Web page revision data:
○ ○ ○ ○ ○

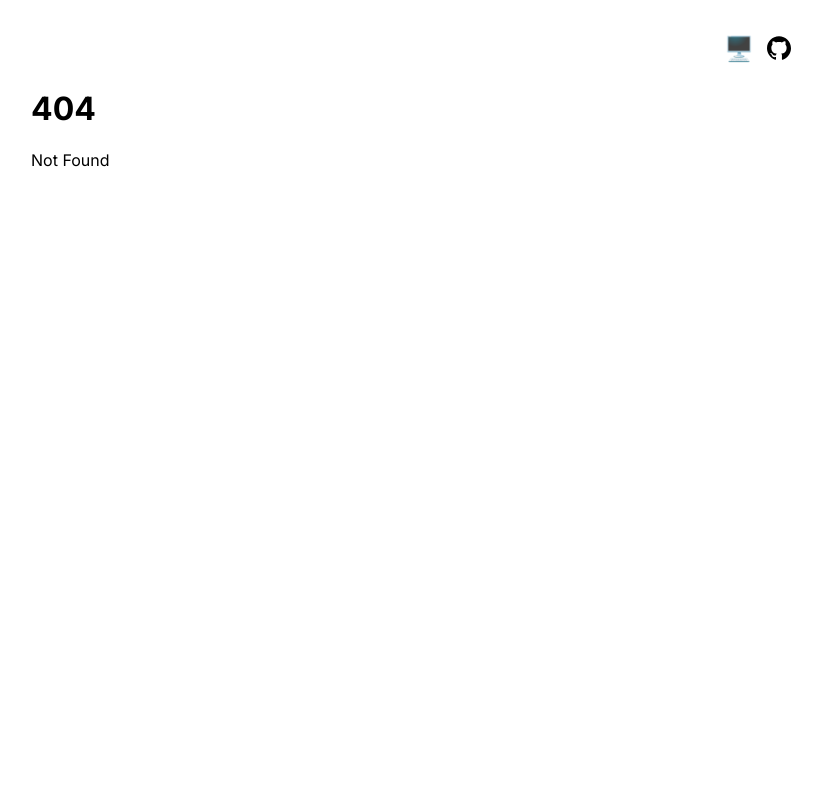
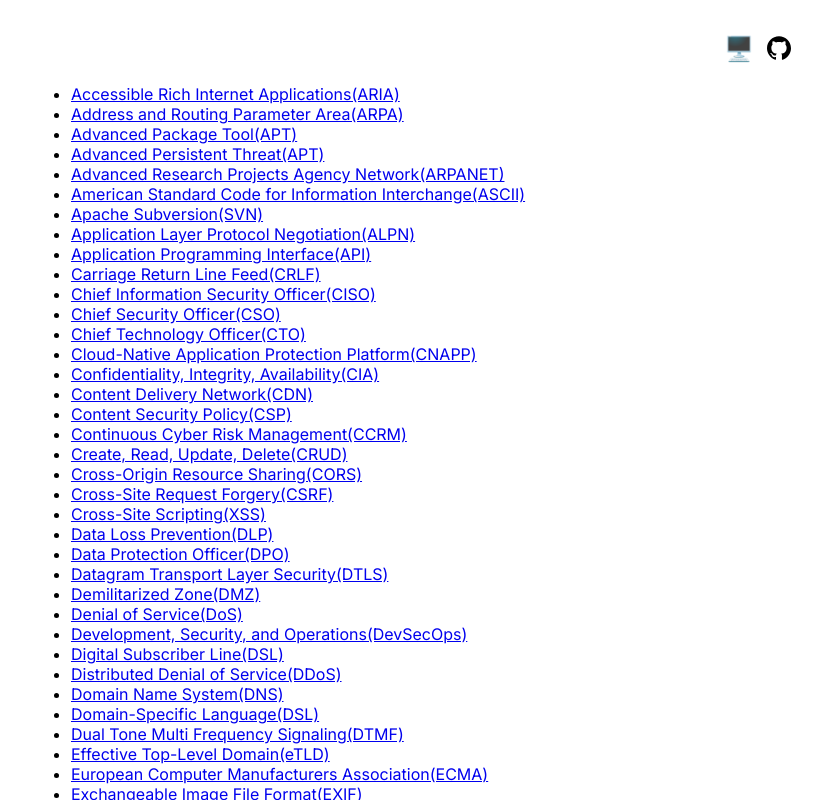
Before and after one commit to rohitkumarankam/CyberJargon, a SvelteKit app: page /acronyms in a window 1280 px wide. Before the commit this address had no page. Shown: the top 800 px of the page, without its empty margins (225-1047 px from the left). Built offline with nearby package versions, Linux system fonts and the light colour scheme.

Commit message:
added acronyms page

```diff
--- /dev/null
+++ b/src/routes/acronyms/+page.server.ts
@@ -0,0 +1,8 @@
+import { getAllAcronyms } from '$lib/server/data';
+
+export const load = () => {
+	let acronyms = getAllAcronyms();
+	return { acronyms };
+};
+
+export const ssr = true;
--- /dev/null
+++ b/src/routes/acronyms/+page.svelte
@@ -0,0 +1,16 @@
+<script>
+	let { data } = $props();
+	let acronyms = data.acronyms || [];
+</script>
+
+<div class="acronyms">
+	{#if acronyms && acronyms.length > 0}
+		<ul>
+			{#each acronyms as acronym}
+				<li><a href="/acronym/{acronym.slug}">{acronym.full_form}({acronym.acronym})</a></li>
+			{/each}
+		</ul>
+	{:else}
+		<p>No acronyms found.</p>
+	{/if}
+</div>
```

○ ○ ○ ○ ○

What this task involves: Write the lines above out again exactly, without any of their pictures.

Written solution:
Before and after one commit to rohitkumarankam/CyberJargon, a SvelteKit app: page /acronyms in a window 1280 px wide. Before the commit this address had no page. Shown: the top 800 px of the page, without its empty margins (225-1047 px from the left). Built offline with nearby package versions, Linux system fonts and the light colour scheme.

Commit message:
added acronyms page

```diff
--- /dev/null
+++ b/src/routes/acronyms/+page.server.ts
@@ -0,0 +1,8 @@
+import { getAllAcronyms } from '$lib/server/data';
+
+export const load = () => {
+	let acronyms = getAllAcronyms();
+	return { acronyms };
+};
+
+export const ssr = true;
--- /dev/null
+++ b/src/routes/acronyms/+page.svelte
@@ -0,0 +1,16 @@
+<script>
+	let { data } = $props();
+	let acronyms = data.acronyms || [];
+</script>
+
+<div class="acronyms">
+	{#if acronyms && acronyms.length > 0}
+		<ul>
+			{#each acronyms as acronym}
+				<li><a href="/acronym/{acronym.slug}">{acronym.full_form}({acronym.acronym})</a></li>
+			{/each}
+		</ul>
+	{:else}
+		<p>No acronyms found.</p>
+	{/if}
+</div>
```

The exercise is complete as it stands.